(Code change snippets)
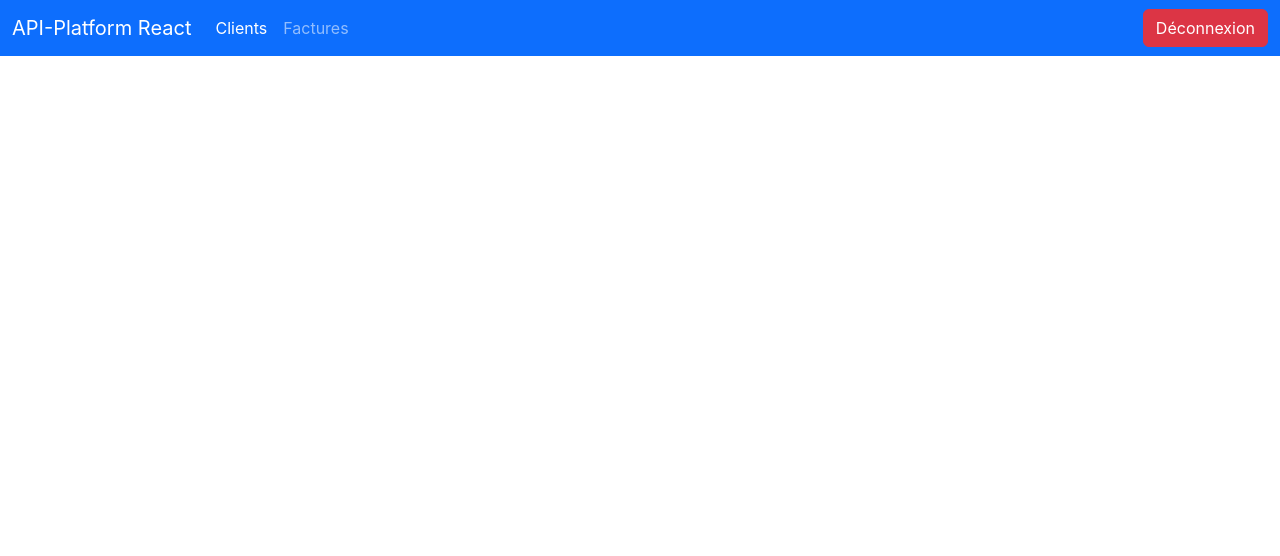
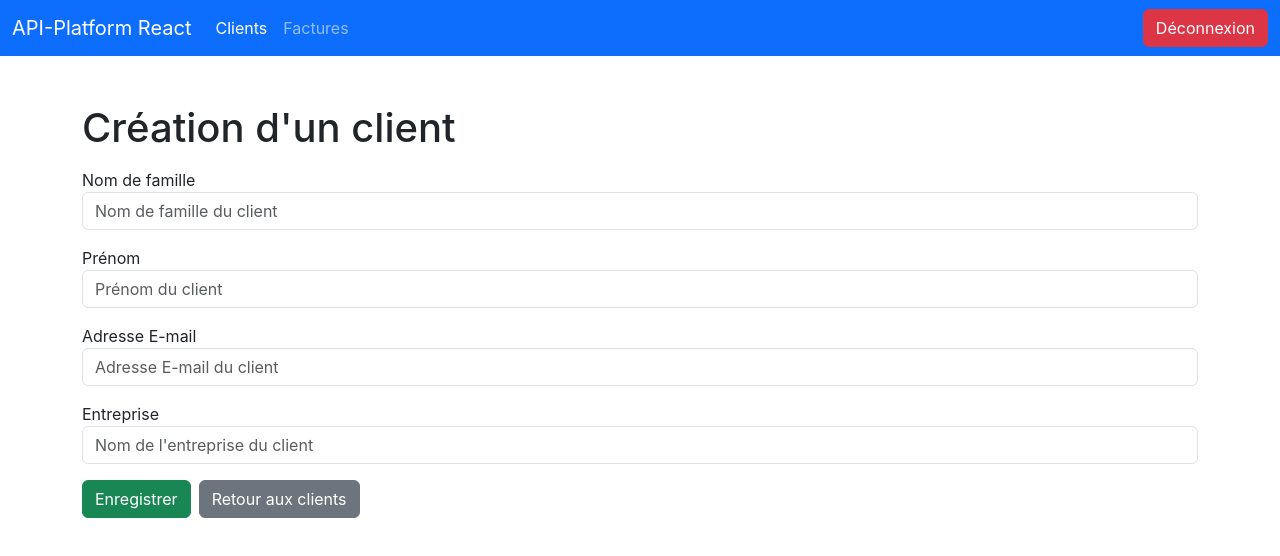
Before and after one commit to webepse/apireact2025, a React (Create React App) app: page /customers/1 in a window 1280 px wide. Shown: the top 556 px of the page. Built offline with nearby package versions, Linux system fonts and the light colour scheme; sample sign-in values are in the browser's storage.

Commit message:
customerPage v1

```diff
--- a/src/App.js
+++ b/src/App.js
@@ -10,6 +10,7 @@
 import { useState } from 'react';
 import PrivateRoute from './components/PrivateRoute';
 import AuthContext from './contexts/AuthContext';
+import CustomerPage from './pages/CustomerPage';
 
 authAPI.setup()
 
@@ -35,6 +36,11 @@
               </PrivateRoute>
             } />
             <Route path="/customerpage" element={<CustomersPageWithPagination />} />
+            <Route path="/customers/:id" element={
+              <PrivateRoute>
+                <CustomerPage />
+              </PrivateRoute>
+            } />
             <Route path="/customers" element={
               <PrivateRoute>
                 <CustomersPage />
--- /dev/null
+++ b/src/components/forms/Field.jsx
@@ -0,0 +1,23 @@
+const Field = ({name, label, value, onChange, placeholder="", type="text", error=""}) => {
+    return (
+        <div className="my-3">
+            <label htmlFor={name}>{label}</label>
+            <input
+                type={type}
+                value={value}
+                onChange={onChange}
+                placeholder={placeholder || label}
+                name={name}
+                id={name}
+                className={"form-control" + (error && " is-invalid")}
+            />
+            {
+                error && (
+                    <p className="invalid-feedback">{error}</p>
+                )
+            }
+        </div>
+     );
+}
+
+export default Field;
--- /dev/null
+++ b/src/pages/CustomerPage.jsx
@@ -0,0 +1,85 @@
+import { useEffect, useState } from "react";
+import { useParams, useNavigate, Link } from "react-router-dom";
+import customersAPI from "../services/customersAPI";
+import Field from "../components/forms/Field";
+
+const CustomerPage = (props) => {
+
+    let {id = "new"} = useParams()
+    const navigate = useNavigate()
+
+    const [customer, setCustomer] = useState({
+        lastName: "",
+        firstName: "",
+        email: "",
+        company: "",
+        user: ""
+    })
+
+    const [errors, setErrors] = useState({
+        lastName: "",
+        firstName: "",
+        email: "",
+        company: ""
+    })
+
+
+    const handleSubmit = (event) => {
+        event.preventDefault()
+    }
+
+    const handleChange = (event) => {
+        // const value = event.currentTarget.value
+        // const name = event.currentTarget.name
+        const {name, value} = event.currentTarget
+        setCustomer({...customer, [name]:value})
+    }
+
+    return (
+        <>
+            <h1>Création d'un client</h1>
+            <form onSubmit={handleSubmit}>
+                <Field
+                    name="lastName"
+                    label="Nom de famille"
+                    placeholder="Nom de famille du client"
+                    value={customer.lastName}
+                    onChange={handleChange}
+                    error={errors.lastName}
+                />
+                <Field
+                    name="firstName"
+                    label="Prénom"
+                    placeholder="Prénom du client"
+                    value={customer.firstName}
+                    onChange={handleChange}
+                    error={errors.firstName}
+                />
+                <Field
+                    name="email"
+                    label="Adresse E-mail"
+                    type="email"
+                    placeholder="Adresse E-mail du client"
+                    value={customer.email}
+                    onChange={handleChange}
+                    error={errors.email}
+                />
+                <Field
+                    name="company"
+                    label="Entreprise"
+                    placeholder="Nom de l'entreprise du client"
+                    value={customer.company}
+                    onChange={handleChange}
+                    error={errors.company}
+                />
+                <div className="my-3">
+                    <button type="submit" className="btn btn-success">Enregistrer</button>
+                    <Link to="/customers" className="btn btn-secondary mx-2">Retour aux clients</Link>
+                </div>
+
+            </form>
+        </>
+     );
+}
+
+export default CustomerPage;
--- a/src/pages/CustomersPage.jsx
+++ b/src/pages/CustomersPage.jsx
@@ -1,6 +1,8 @@
 import { useState, useEffect } from "react";
 import Pagination from "../components/Pagination";
 import customersAPI from "../services/customersAPI";
+import { Link } from "react-router-dom";
+
 
 const CustomersPage = (props) => {
 
@@ -71,7 +73,11 @@
 
     return (
         <>
-            <h1>Liste des clients</h1>
+            <div className="d-flex justify-content-between align-items-center">
+                <h1>Liste des clients</h1>
+                <Link to="/customers/new" className="btn btn-primary mb-3">Créer un client</Link>
+            </div>
+
             {/* filtre */}
             <div className="form-group">
                 <input type="text" className="form-control" placeholder="Rechercher..." value={search} onChange={handleSearch} />
@@ -104,10 +110,11 @@
                             <td className="text-center">{customer.totalAmount.toLocaleString()}</td>
                             <td className="text-center">{customer.unpaidAmount.toLocaleString()}</td>
                             <td>
+                                <Link to={`/customers/${customer.id}`} className="btn btn-sm btn-warning m-1">Editer</Link>
                                 <button
                                     disabled={customer.invoices.length > 0}
                                     onClick={() => handleDelete(customer.id)}
-                                    className="btn btn-sm btn-danger"
+                                    className="btn btn-sm btn-danger m-1"
                                     >Supprimer</button>
                             </td>
                         </tr>
```
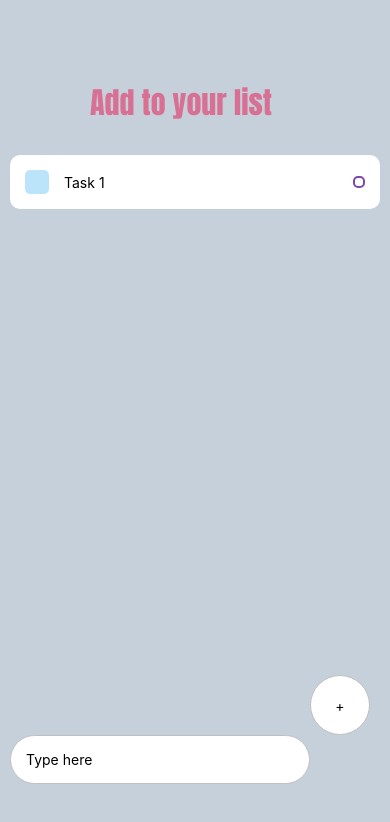
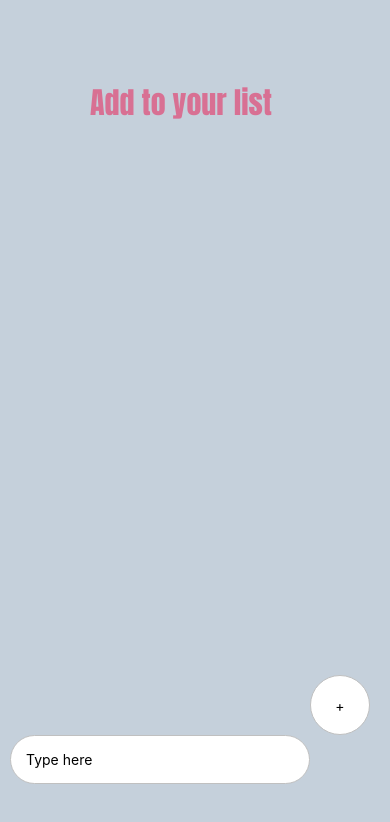
Before and after one commit to kianaa81/ToDoListApp, a React Native app: screen / in a window 390 px wide. Shown: the top 822 px of the page. Built offline with nearby package versions, Linux system fonts and the light colour scheme.

Commit message:
Added an array the would return <Task> and users can add to their list

```diff
--- a/App.js
+++ b/App.js
@@ -17,7 +17,11 @@ const App = () =>{
             <Text style = {styles.sectionTitle}>Add to your list</Text>
           </View>
           <View style = {styles.items}>
-            <Task text = {'Task 1'} />
+            {
+              taskItems.map((item, index) => {
+               return <Task key={index} text={item}/>
+              })
+            }
           </View>
           </ScrollView>
 
```
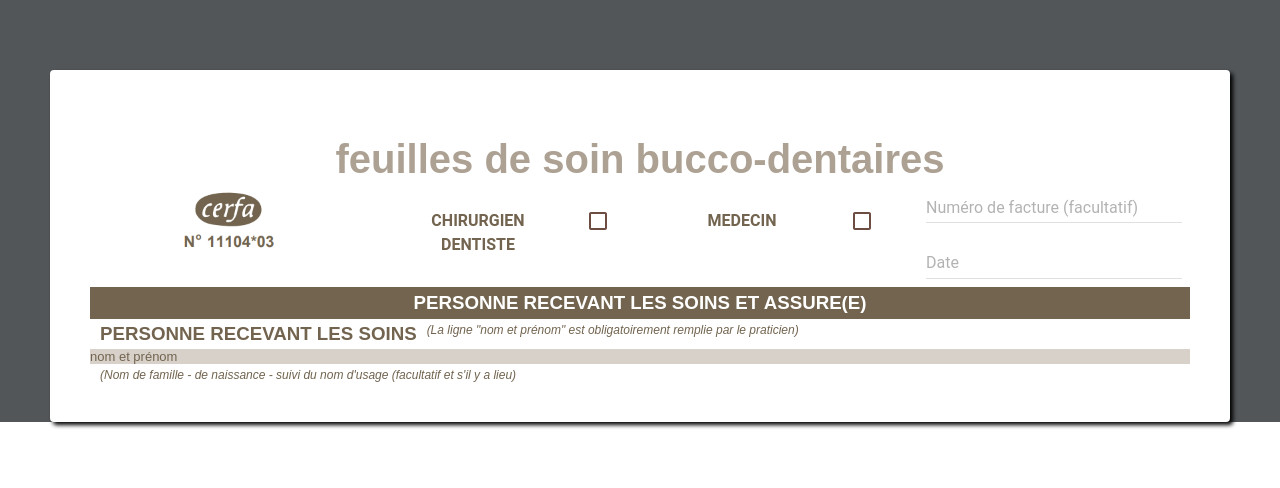
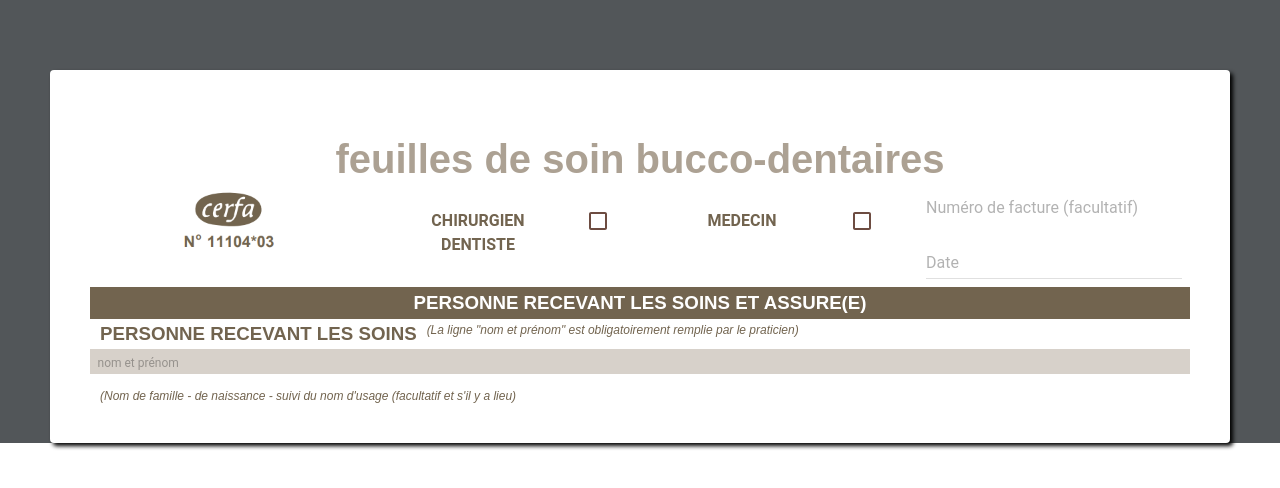
Before and after one commit to cosydney/cerfa-dentiste, a React (Create React App) app: page / in a window 1280 px wide. Shown: the top 488 px of the page. Built offline with nearby package versions, Linux system fonts and the light colour scheme.

Commit message:
"input nom et prenom"

```diff
--- a/src/App.js
+++ b/src/App.js
@@ -54,6 +54,7 @@ class App extends Component {
                 <TextField
                   style={{top: -50, display: 'flex', flexDirection: 'column'}}
                   hintText="Numéro de facture"
+                  underlineShow={false}
                   floatingLabelText="Numéro de facture (facultatif)" />
                   <DatePicker hintText="Date" mode="landscape" style={{marginTop: -42}}/>
                 </MuiThemeProvider>
@@ -64,7 +65,16 @@ class App extends Component {
             <h3 style={styles.h3}> PERSONNE RECEVANT LES SOINS </h3><i style={styles.italic}>(La ligne "nom et prénom" est obligatoirement remplie par le praticien)</i>
           </div>
           <div style={{marginTop: 4}}>
-            <h4 style={styles.h4dark}>nom et prénom</h4>
+            <MuiThemeProvider muiTheme={MyTheme}>
+              <TextField
+               fullWidth={true}
+               floatingLabelStyle= {{paddingLeft: 10, top: 27}}
+               style={{backgroundColor: '#d7d1ca', height: 25}}
+               underlineShow={false}
+               inputStyle={{ left: 94, bottom: 13}}
+               floatingLabelText="nom et prénom"
+               floatingLabelFixed={true}/>
+           </MuiThemeProvider>
           </div>
           <div style={{display: 'flex', marginTop: 4}}>
             <i style={styles.italic}>(Nom de famille - de naissance - suivi du nom d'usage (facultatif et s'il y a lieu)</i>
```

- THE TASK: Please reproduce the records above exactly and leave any picture behind.

- EXERCISE RESPONSE:
Before and after one commit to webepse/apireact2025, a React (Create React App) app: page /customers/1 in a window 1280 px wide. Shown: the top 556 px of the page. Built offline with nearby package versions, Linux system fonts and the light colour scheme; sample sign-in values are in the browser's storage.

Commit message:
customerPage v1

```diff
--- a/src/App.js
+++ b/src/App.js
@@ -10,6 +10,7 @@
 import { useState } from 'react';
 import PrivateRoute from './components/PrivateRoute';
 import AuthContext from './contexts/AuthContext';
+import CustomerPage from './pages/CustomerPage';
 
 authAPI.setup()
 
@@ -35,6 +36,11 @@
               </PrivateRoute>
             } />
             <Route path="/customerpage" element={<CustomersPageWithPagination />} />
+            <Route path="/customers/:id" element={
+              <PrivateRoute>
+                <CustomerPage />
+              </PrivateRoute>
+            } />
             <Route path="/customers" element={
               <PrivateRoute>
                 <CustomersPage />
--- /dev/null
+++ b/src/components/forms/Field.jsx
@@ -0,0 +1,23 @@
+const Field = ({name, label, value, onChange, placeholder="", type="text", error=""}) => {
+    return (
+        <div className="my-3">
+            <label htmlFor={name}>{label}</label>
+            <input
+                type={type}
+                value={value}
+                onChange={onChange}
+                placeholder={placeholder || label}
+                name={name}
+                id={name}
+                className={"form-control" + (error && " is-invalid")}
+            />
+            {
+                error && (
+                    <p className="invalid-feedback">{error}</p>
+                )
+            }
+        </div>
+     );
+}
+
+export default Field;
--- /dev/null
+++ b/src/pages/CustomerPage.jsx
@@ -0,0 +1,85 @@
+import { useEffect, useState } from "react";
+import { useParams, useNavigate, Link } from "react-router-dom";
+import customersAPI from "../services/customersAPI";
+import Field from "../components/forms/Field";
+
+const CustomerPage = (props) => {
+
+    let {id = "new"} = useParams()
+    const navigate = useNavigate()
+
+    const [customer, setCustomer] = useState({
+        lastName: "",
+        firstName: "",
+        email: "",
+        company: "",
+        user: ""
+    })
+
+    const [errors, setErrors] = useState({
+        lastName: "",
+        firstName: "",
+        email: "",
+        company: ""
+    })
+
+
+    const handleSubmit = (event) => {
+        event.preventDefault()
+    }
+
+    const handleChange = (event) => {
+        // const value = event.currentTarget.value
+        // const name = event.currentTarget.name
+        const {name, value} = event.currentTarget
+        setCustomer({...customer, [name]:value})
+    }
+
+    return (
+        <>
+            <h1>Création d'un client</h1>
+            <form onSubmit={handleSubmit}>
+                <Field
+                    name="lastName"
+                    label="Nom de famille"
+                    placeholder="Nom de famille du client"
+                    value={customer.lastName}
+                    onChange={handleChange}
+                    error={errors.lastName}
+                />
+                <Field
+                    name="firstName"
+                    label="Prénom"
+                    placeholder="Prénom du client"
+                    value={customer.firstName}
+                    onChange={handleChange}
+                    error={errors.firstName}
+                />
+                <Field
+                    name="email"
+                    label="Adresse E-mail"
+                    type="email"
+                    placeholder="Adresse E-mail du client"
+                    value={customer.email}
+                    onChange={handleChange}
+                    error={errors.email}
+                />
+                <Field
+                    name="company"
+                    label="Entreprise"
+                    placeholder="Nom de l'entreprise du client"
+                    value={customer.company}
+                    onChange={handleChange}
+                    error={errors.company}
+                />
+                <div className="my-3">
+                    <button type="submit" className="btn btn-success">Enregistrer</button>
+                    <Link to="/customers" className="btn btn-secondary mx-2">Retour aux clients</Link>
+                </div>
+
+            </form>
+        </>
+     );
+}
+
+export default CustomerPage;
--- a/src/pages/CustomersPage.jsx
+++ b/src/pages/CustomersPage.jsx
@@ -1,6 +1,8 @@
 import { useState, useEffect } from "react";
 import Pagination from "../components/Pagination";
 import customersAPI from "../services/customersAPI";
+import { Link } from "react-router-dom";
+
 
 const CustomersPage = (props) => {
 
@@ -71,7 +73,11 @@
 
     return (
         <>
-            <h1>Liste des clients</h1>
+            <div className="d-flex justify-content-between align-items-center">
+                <h1>Liste des clients</h1>
+                <Link to="/customers/new" className="btn btn-primary mb-3">Créer un client</Link>
+            </div>
+
             {/* filtre */}
             <div className="form-group">
                 <input type="text" className="form-control" placeholder="Rechercher..." value={search} onChange={handleSearch} />
@@ -104,10 +110,11 @@
                             <td className="text-center">{customer.totalAmount.toLocaleString()}</td>
                             <td className="text-center">{customer.unpaidAmount.toLocaleString()}</td>
                             <td>
+                                <Link to={`/customers/${customer.id}`} className="btn btn-sm btn-warning m-1">Editer</Link>
                                 <button
                                     disabled={customer.invoices.length > 0}
                                     onClick={() => handleDelete(customer.id)}
-                                    className="btn btn-sm btn-danger"
+                                    className="btn btn-sm btn-danger m-1"
                                     >Supprimer</button>
                             </td>
                         </tr>
```
Before and after one commit to kianaa81/ToDoListApp, a React Native app: screen / in a window 390 px wide. Shown: the top 822 px of the page. Built offline with nearby package versions, Linux system fonts and the light colour scheme.

Commit message:
Added an array the would return <Task> and users can add to their list

```diff
--- a/App.js
+++ b/App.js
@@ -17,7 +17,11 @@ const App = () =>{
             <Text style = {styles.sectionTitle}>Add to your list</Text>
           </View>
           <View style = {styles.items}>
-            <Task text = {'Task 1'} />
+            {
+              taskItems.map((item, index) => {
+               return <Task key={index} text={item}/>
+              })
+            }
           </View>
           </ScrollView>
 
```
Before and after one commit to cosydney/cerfa-dentiste, a React (Create React App) app: page / in a window 1280 px wide. Shown: the top 488 px of the page. Built offline with nearby package versions, Linux system fonts and the light colour scheme.

Commit message:
"input nom et prenom"

```diff
--- a/src/App.js
+++ b/src/App.js
@@ -54,6 +54,7 @@ class App extends Component {
                 <TextField
                   style={{top: -50, display: 'flex', flexDirection: 'column'}}
                   hintText="Numéro de facture"
+                  underlineShow={false}
                   floatingLabelText="Numéro de facture (facultatif)" />
                   <DatePicker hintText="Date" mode="landscape" style={{marginTop: -42}}/>
                 </MuiThemeProvider>
@@ -64,7 +65,16 @@ class App extends Component {
             <h3 style={styles.h3}> PERSONNE RECEVANT LES SOINS </h3><i style={styles.italic}>(La ligne "nom et prénom" est obligatoirement remplie par le praticien)</i>
           </div>
           <div style={{marginTop: 4}}>
-            <h4 style={styles.h4dark}>nom et prénom</h4>
+            <MuiThemeProvider muiTheme={MyTheme}>
+              <TextField
+               fullWidth={true}
+               floatingLabelStyle= {{paddingLeft: 10, top: 27}}
+               style={{backgroundColor: '#d7d1ca', height: 25}}
+               underlineShow={false}
+               inputStyle={{ left: 94, bottom: 13}}
+               floatingLabelText="nom et prénom"
+               floatingLabelFixed={true}/>
+           </MuiThemeProvider>
           </div>
           <div style={{display: 'flex', marginTop: 4}}>
             <i style={styles.italic}>(Nom de famille - de naissance - suivi du nom d'usage (facultatif et s'il y a lieu)</i>
```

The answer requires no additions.